Data extracted from a collection

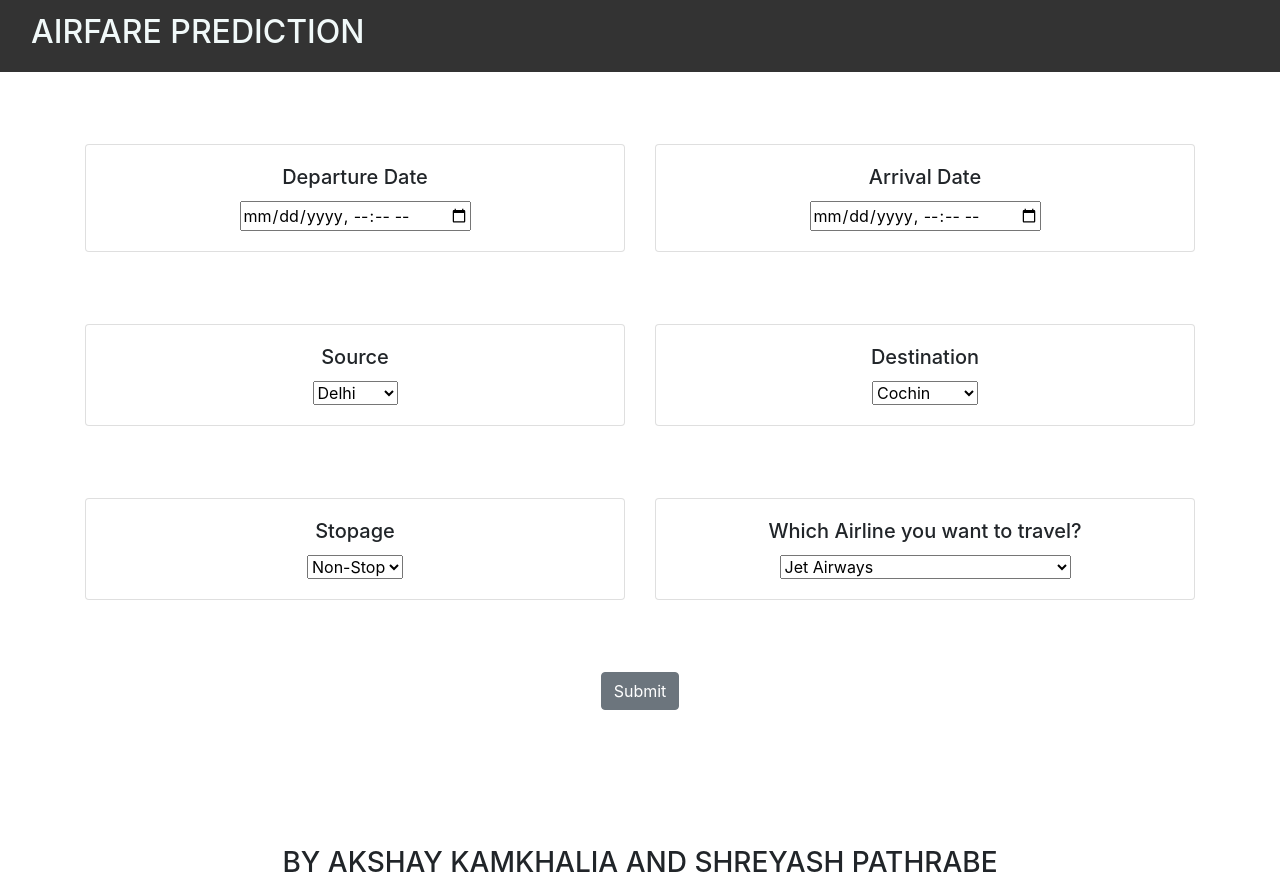
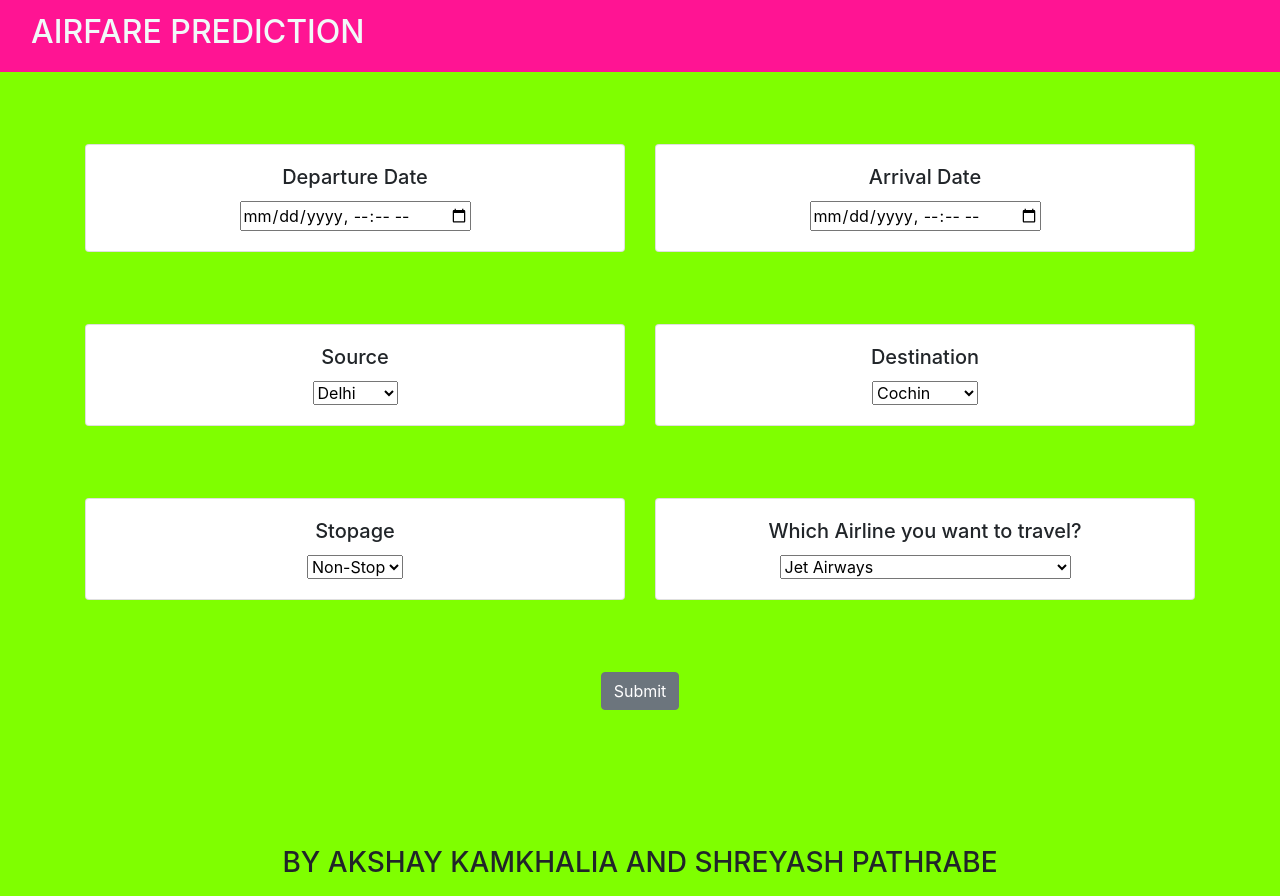
Before and after one commit to akshaykamkhalia/Flight-Price-Prediction, a Flask app: page / in a window 1280 px wide. Run offline with Flask 2, Linux system fonts and the light colour scheme; parts of the project's set-up code (start-up, migrations or seed data) failed here and were passed over; some libraries are stand-ins or nearby versions.

Commit message:
make it better

```diff
--- a/static/css/styles.css
+++ b/static/css/styles.css
@@ -1,10 +1,10 @@
 body {
-    background: linear-gradient(120deg, ##FF1493 60%, #ffed4b 60%);
+    background-color: #7FFF00;
     text-align: center;
 }
 
 .navbar {
-    background-color: #333333;
+    background-color: #FF1493;
 }
 
 a {
```
Also changed, not shown: 1 other file.
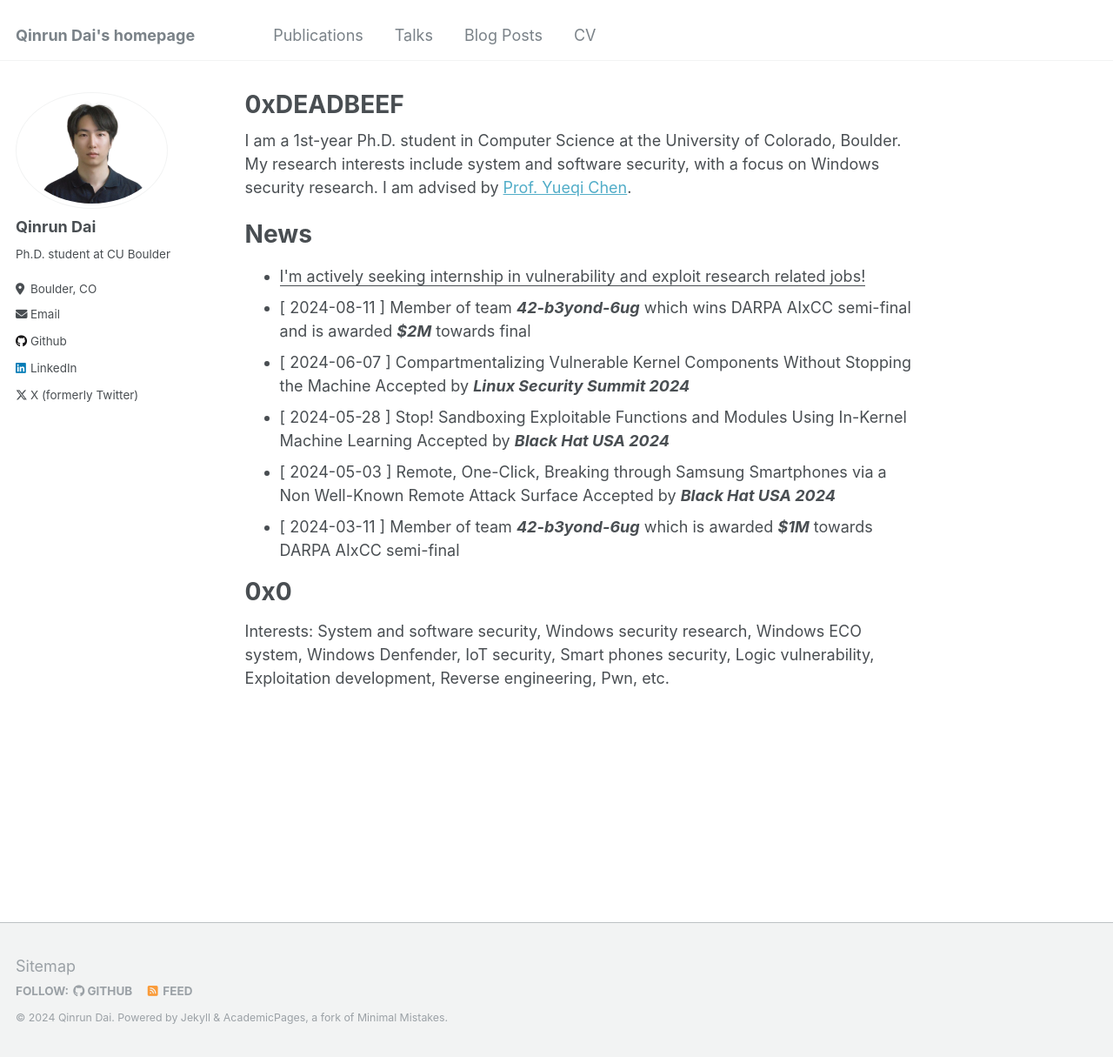
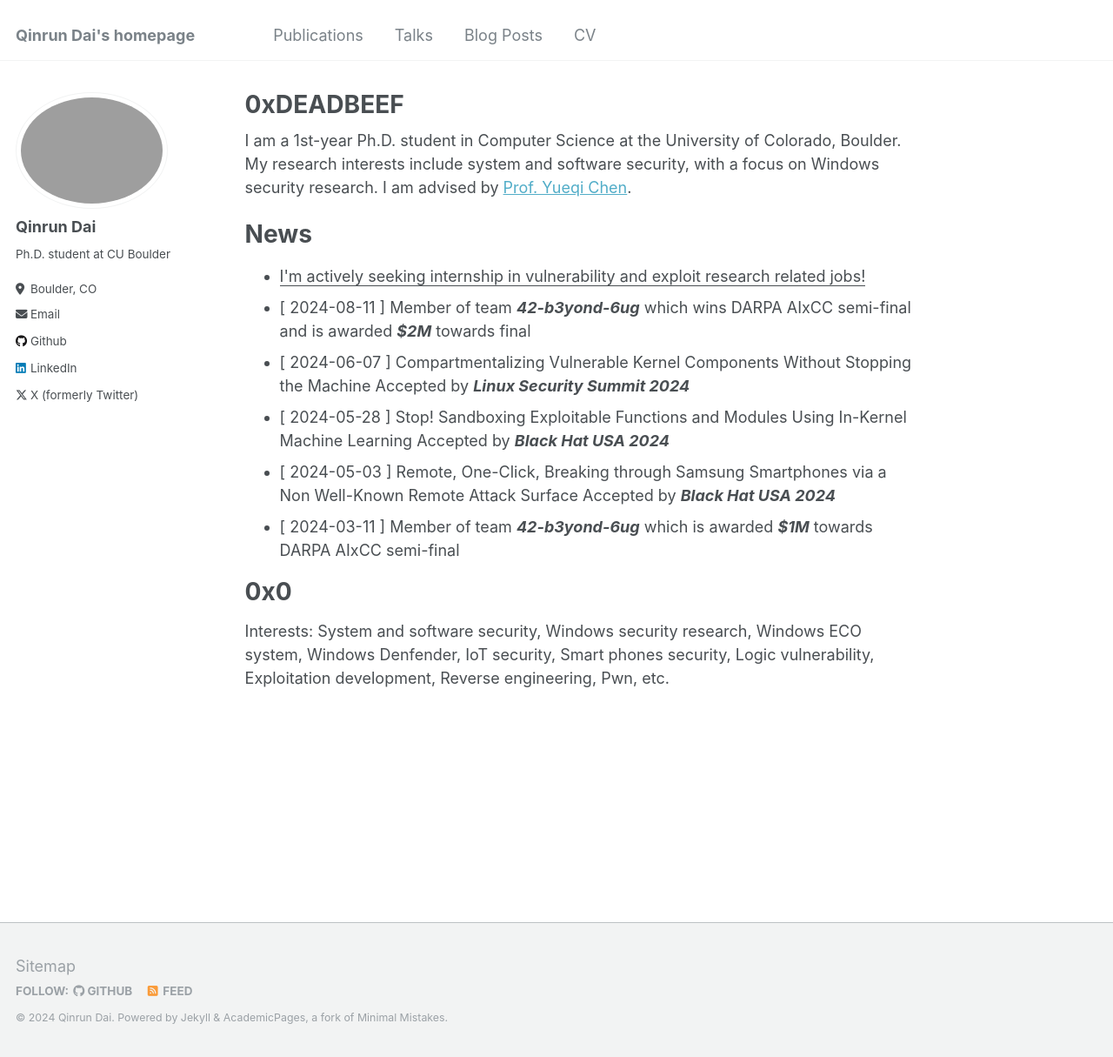
Before and after one commit to second5t/second5t.github.io, a Jekyll site: the page built from _pages/about.md, in a window 1280 px wide and 1215 px high. Shown: the whole window at 87% size. Built offline with Jekyll 4.4.1, drawn with Linux system fonts in a browser that asks for light colours.

Commit message:
update profile photo

```diff
--- a/_config.yml
+++ b/_config.yml
@@ -21,7 +21,7 @@ repository               : "m-ouse/m-ouse.github.io"
 #               Additional customization can be done by editing /_includes/author-profile.html
 author:
   # Biographic information
-  avatar           : "me.jpg"
+  avatar           : "me_bh.JPG"
   name             : "Qinrun Dai"
   pronouns         : # example: "she/her"
   bio              : "Ph.D. student at CU Boulder"
```
Also changed, not shown: 1 other file.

Your goal:
Look through the records and gather each line with the word "color".

Reply:
+    background-color: #7FFF00;
-    background-color: #333333;
+    background-color: #FF1493;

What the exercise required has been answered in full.